U.S. Suspends Paradyne From Federal Bids : Ban Follows Indictment Over Computer Contract

Associated Press

Paradyne Corp. has been suspended from receiving further U.S. government contracts because of federal fraud allegations involving a $115-million computer system for the Social Security Administration, a company official said Monday.

“We received a letter late last week from the Health and Human Services Department suspending us from further federal contracts as a result of the indictment,” said James L. Slattery, vice president and general counsel. The letter was dated Dec. 16.

Slattery said that, overall, Paradyne expects an estimated 5% of its revenue to be affected.

The corporation reported $290 million in gross revenue last year.


Currently, about 10% of Paradyne’s business involves federal contracts, he said, but half of that is an existing agreement with Social Security that the company believes will remain intact.

“To the best of our belief, it applies to new business, not to existing contracts, unless the agency decides to terminate,” Slattery said.

Limited Effect

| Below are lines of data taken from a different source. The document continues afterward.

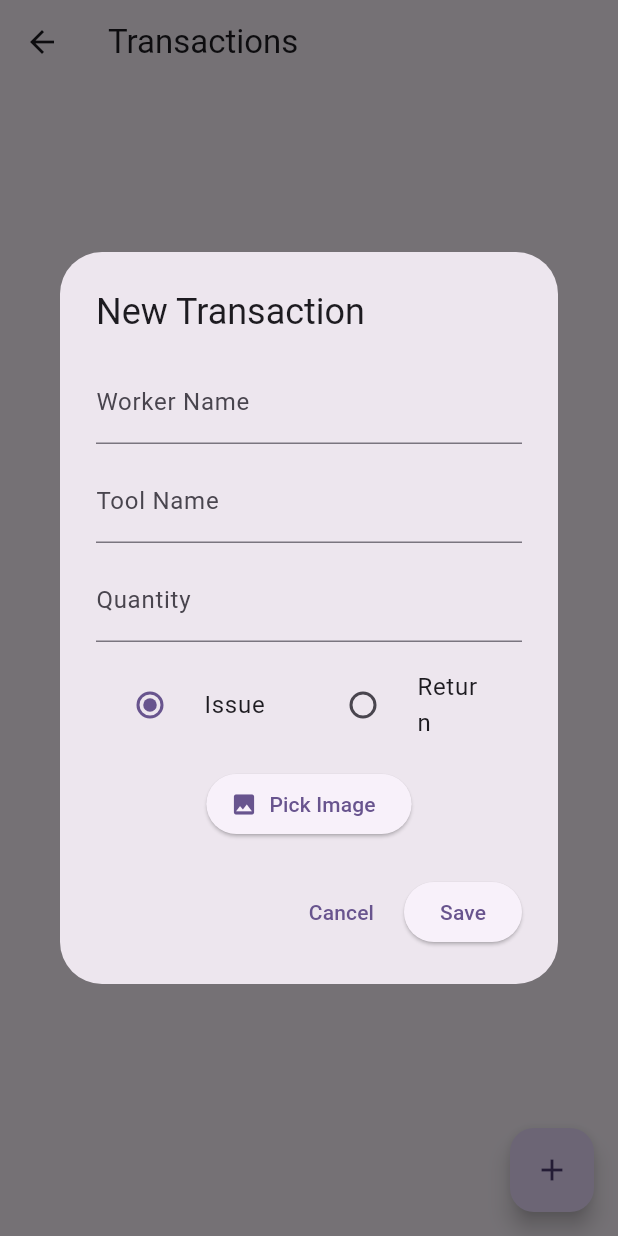
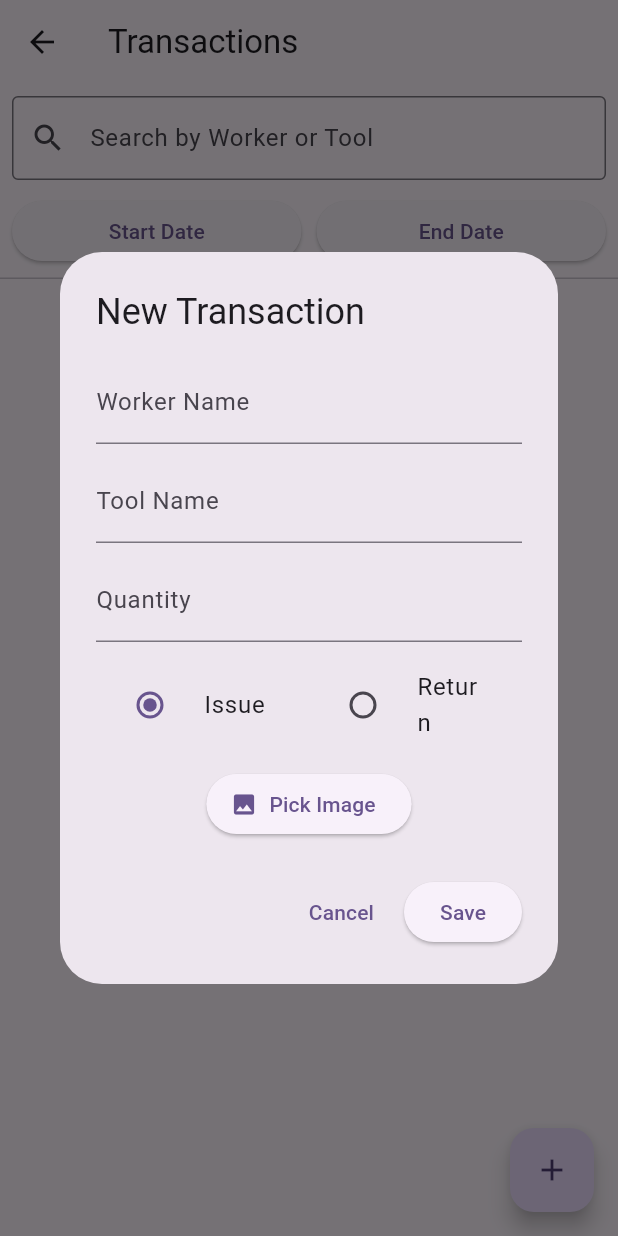
Before and after one commit to KingNarmar/tools_tracking, a Flutter app: the TransactionsPage screen opened directly, after a tap on the "add" icon, on a phone screen of 412 x 824 dp. Run offline on Flutter 3.47's test engine with Material 3 defaults, Android fonts, the phone set to English and light mode, and no system bars; our stand-ins replace drift, image_picker; accounts and stored records are empty; generated files the repository leaves out were written again.

Commit message:
add Search bar to transactions page

```diff
--- a/lib/data/app_database.dart
+++ b/lib/data/app_database.dart
@@ -169,20 +169,28 @@ class AppDatabase extends _$AppDatabase {
       (delete(transactionsTable)..where((t) => t.id.equals(id))).go();
 
   Future<List<TransactionWithDetails>> getAllTransactionsWithDetails() {
-    final trx = select(transactionsTable).join([
-      leftOuterJoin(workers, workers.id.equalsExp(transactionsTable.workerId)),
-      leftOuterJoin(tools, tools.id.equalsExp(transactionsTable.toolId)),
-    ]);
+    final trx =
+        (select(transactionsTable)..orderBy([
+              (t) => OrderingTerm.desc(t.date), // ⬅️ هنا التعديل المهم
+            ]))
+            .join([
+              leftOuterJoin(
+                workers,
+                workers.id.equalsExp(transactionsTable.workerId),
+              ),
+              leftOuterJoin(
+                tools,
+                tools.id.equalsExp(transactionsTable.toolId),
+              ),
+            ]);
 
-    return trx
-        .map(
-          (row) => TransactionWithDetails(
-            transaction: row.readTable(transactionsTable),
-            worker: row.readTable(workers),
-            tool: row.readTable(tools),
-          ),
-        )
-        .get();
+    return trx.map((row) {
+      return TransactionWithDetails(
+        transaction: row.readTable(transactionsTable),
+        worker: row.readTable(workers),
+        tool: row.readTable(tools),
+      );
+    }).get();
   }
 }
 
--- a/lib/main.dart
+++ b/lib/main.dart
@@ -3,8 +3,6 @@ import 'package:provider/provider.dart';
 
 import 'package:tools_tracking/data/database_provider.dart';
 import 'package:tools_tracking/pages/main_menu_page.dart';
-
-import 'package:tools_tracking/pages/transactions_page.dart';
 
 Future<void> main() async {
   runApp(
--- a/lib/pages/transactions_page.dart
+++ b/lib/pages/transactions_page.dart
@@ -1,9 +1,9 @@
+import 'dart:io';
 import 'package:flutter/material.dart';
 import 'package:provider/provider.dart';
 import 'package:tools_tracking/data/app_database.dart';
 import 'package:tools_tracking/data/database_provider.dart';
 import 'package:tools_tracking/widgets/add_edit_transaction_form.dart';
-import 'dart:io';
 
 class TransactionsPage extends StatefulWidget {
   const TransactionsPage({super.key});
@@ -14,6 +14,9 @@ class TransactionsPage extends StatefulWidget {
 
 class _TransactionsPageState extends State<TransactionsPage> {
   List<TransactionWithDetails> transactions = [];
+  TextEditingController _searchController = TextEditingController();
+  DateTime? _startDate;
+  DateTime? _endDate;
 
   @override
   void initState() {
@@ -27,17 +30,36 @@ class _TransactionsPageState extends State<TransactionsPage> {
     setState(() => transactions = data);
   }
 
+  void _applyFilters() async {
+    final db = Provider.of<DatabaseProvider>(context, listen: false).database;
+    final data = await db.getAllTransactionsWithDetails();
+
+    final query = _searchController.text.trim().toLowerCase();
+
+    final filtered = data.where((trx) {
+      final matchSearch =
+          trx.worker.name.toLowerCase().contains(query) ||
+          trx.tool.name.toLowerCase().contains(query);
+
+      final matchStart =
+          _startDate == null ||
+          trx.transaction.date.isAfter(
+            _startDate!.subtract(const Duration(days: 1)),
+          );
+      final matchEnd =
+          _endDate == null ||
+          trx.transaction.date.isBefore(_endDate!.add(const Duration(days: 1)));
+
+      return matchSearch && matchStart && matchEnd;
+    }).toList();
+
+    setState(() => transactions = filtered);
+  }
+
   Future<void> _deleteTransaction(int id) async {
     final db = Provider.of<DatabaseProvider>(context, listen: false).database;
     await (db.delete(db.transactionsTable)..where((t) => t.id.equals(id))).go();
     await _loadTransactions();
-  }
-
-  void _openAddForm() {
-    showDialog(
-      context: context,
-      builder: (_) => AddEditTransactionForm(onSaved: _loadTransactions),
-    );
   }
 
   void _confirmDelete(BuildContext context, int id) {
@@ -86,6 +108,13 @@ class _TransactionsPageState extends State<TransactionsPage> {
     );
   }
 
+  void _openAddForm() {
+    showDialog(
+      context: context,
+      builder: (_) => AddEditTransactionForm(onSaved: _loadTransactions),
+    );
+  }
+
   @override
   Widget build(BuildContext context) {
     return Scaffold(
@@ -94,13 +123,82 @@ class _TransactionsPageState extends State<TransactionsPage> {
         onPressed: _openAddForm,
         child: const Icon(Icons.add),
       ),
-      body: transactions.isEmpty
+      body: Column(
+        children: [
+          Padding(
+            padding: const EdgeInsets.all(8.0),
+            child: Column(
+              children: [
+                TextField(
+                  controller: _searchController,
+                  decoration: const InputDecoration(
+                    labelText: "Search by Worker or Tool",
+                    prefixIcon: Icon(Icons.search),
+                    border: OutlineInputBorder(),
+                  ),
+                  onChanged: (_) => _applyFilters(),
+                ),
+                const SizedBox(height: 10),
+                Row(
+                  children: [
+                    Expanded(
+                      child: ElevatedButton(
+                        onPressed: () async {
+                          final picked = await showDatePicker(
+                            context: context,
+                            initialDate: DateTime.now().subtract(
+                              const Duration(days: 30),
+                            ),
+                            firstDate: DateTime(2020),
+                            lastDate: DateTime.now(),
+                          );
+                          if (picked != null) {
+                            setState(() => _startDate = picked);
+                            _applyFilters();
+                          }
+                        },
+                        child: Text(
+                          _startDate == null
+                              ? "Start Date"
+                              : "From: ${_startDate!.toLocal()}".split(' ')[0],
+                        ),
+                      ),
+                    ),
+                    const SizedBox(width: 10),
+                    Expanded(
+                      child: ElevatedButton(
+                        onPressed: () async {
+                          final picked = await showDatePicker(
+                            context: context,
+                            initialDate: DateTime.now(),
+                            firstDate: DateTime(2020),
+                            lastDate: DateTime.now(),
+                          );
+                          if (picked != null) {
+                            setState(() => _endDate = picked);
+                            _applyFilters();
+                          }
+                        },
+                        child: Text(
+                          _endDate == null
+                              ? "End Date"
+                              : "To: ${_endDate!.toLocal()}".split(' ')[0],
+                        ),
+                      ),
+                    ),
+                  ],
+                ),
+              ],
+            ),
+          ),
+          const Divider(height: 0),
+          Expanded(
+            child: transactions.isEmpty
                 ? const Center(child: Text("No transactions yet"))
                 : ListView.builder(
                     itemCount: transactions.length,
                     itemBuilder: (context, index) {
                       final trx = transactions[index];
-
                       final imagePath = trx.transaction.issue > 0
                           ? trx.transaction.issueImagePath
                           : trx.transaction.returnImagePath;
@@ -155,6 +253,9 @@ class _TransactionsPageState extends State<TransactionsPage> {
                       );
                     },
                   ),
+          ),
+        ],
+      ),
     );
   }
 }
--- a/lib/widgets/add_edit_transaction_form.dart
+++ b/lib/widgets/add_edit_transaction_form.dart
@@ -136,8 +136,9 @@ class _AddEditTransactionFormState extends State<AddEditTransactionForm> {
             children: [
               Autocomplete<String>(
                 optionsBuilder: (TextEditingValue textEditingValue) async {
-                  if (textEditingValue.text.isEmpty)
+                  if (textEditingValue.text.isEmpty) {
                     return const Iterable<String>.empty();
+                  }
                   await fetchWorkerSuggestions(textEditingValue.text);
                   return workerSuggestions;
                 },
@@ -161,8 +162,9 @@ class _AddEditTransactionFormState extends State<AddEditTransactionForm> {
               const SizedBox(height: 10),
               Autocomplete<String>(
                 optionsBuilder: (TextEditingValue textEditingValue) async {
-                  if (textEditingValue.text.isEmpty)
+                  if (textEditingValue.text.isEmpty) {
                     return const Iterable<String>.empty();
+                  }
                   await fetchToolSuggestions(textEditingValue.text);
                   return toolSuggestions;
                 },
```
Also changed, not shown: lib/pages/main_menu_page.dart (+9 -0 lines), lib/pages/reports_page.dart (added, +59 -0 lines). Lines whose indentation alone changed are shown as unchanged.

“There will be an effect on the company’s business, although it’s limited to a 5% figure. There is always a possibility that, on an exception basis, the company will be able to bid and supply products to the U.S. government,” Slattery said.


On Dec. 12, a federal grand jury in Tampa, Fla., returned a 14-count fraud indictment against the firm, along with present and former top officials and one Social Security employee.

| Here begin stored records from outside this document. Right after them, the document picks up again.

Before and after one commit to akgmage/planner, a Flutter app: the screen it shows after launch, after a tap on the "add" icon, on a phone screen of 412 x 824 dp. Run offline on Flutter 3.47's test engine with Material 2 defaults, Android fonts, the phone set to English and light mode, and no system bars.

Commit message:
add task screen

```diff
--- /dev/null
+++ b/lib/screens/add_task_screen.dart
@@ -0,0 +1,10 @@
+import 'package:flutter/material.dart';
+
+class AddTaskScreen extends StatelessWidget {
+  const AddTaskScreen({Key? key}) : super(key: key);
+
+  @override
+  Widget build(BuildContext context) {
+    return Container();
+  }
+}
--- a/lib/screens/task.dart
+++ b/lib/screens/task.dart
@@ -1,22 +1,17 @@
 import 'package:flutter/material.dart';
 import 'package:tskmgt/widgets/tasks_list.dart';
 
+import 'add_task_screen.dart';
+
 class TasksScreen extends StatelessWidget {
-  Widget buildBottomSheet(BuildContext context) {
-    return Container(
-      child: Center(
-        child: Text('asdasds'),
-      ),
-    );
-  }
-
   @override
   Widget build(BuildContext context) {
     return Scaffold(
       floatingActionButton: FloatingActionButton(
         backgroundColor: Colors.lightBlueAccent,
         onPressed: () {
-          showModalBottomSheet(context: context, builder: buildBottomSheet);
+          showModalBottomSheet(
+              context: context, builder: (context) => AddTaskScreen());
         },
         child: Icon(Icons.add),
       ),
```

The indictment alleged conspiracy, bribery, perjury and obstruction of justice to win a contract to computerize Social Security field offices. It was the largest contract ever awarded by the Social Security Administration.

Federal prosecutors accused Paradyne of faking a computer demonstration during the bidding process by showing equipment that either wasn’t owned or wasn’t fully developed.

Paradyne’s contract with Social Security to service equipment was renewed in 1984, and prosecutors said that work has been satisfactory.

Paradyne called the charges “ludicrous.”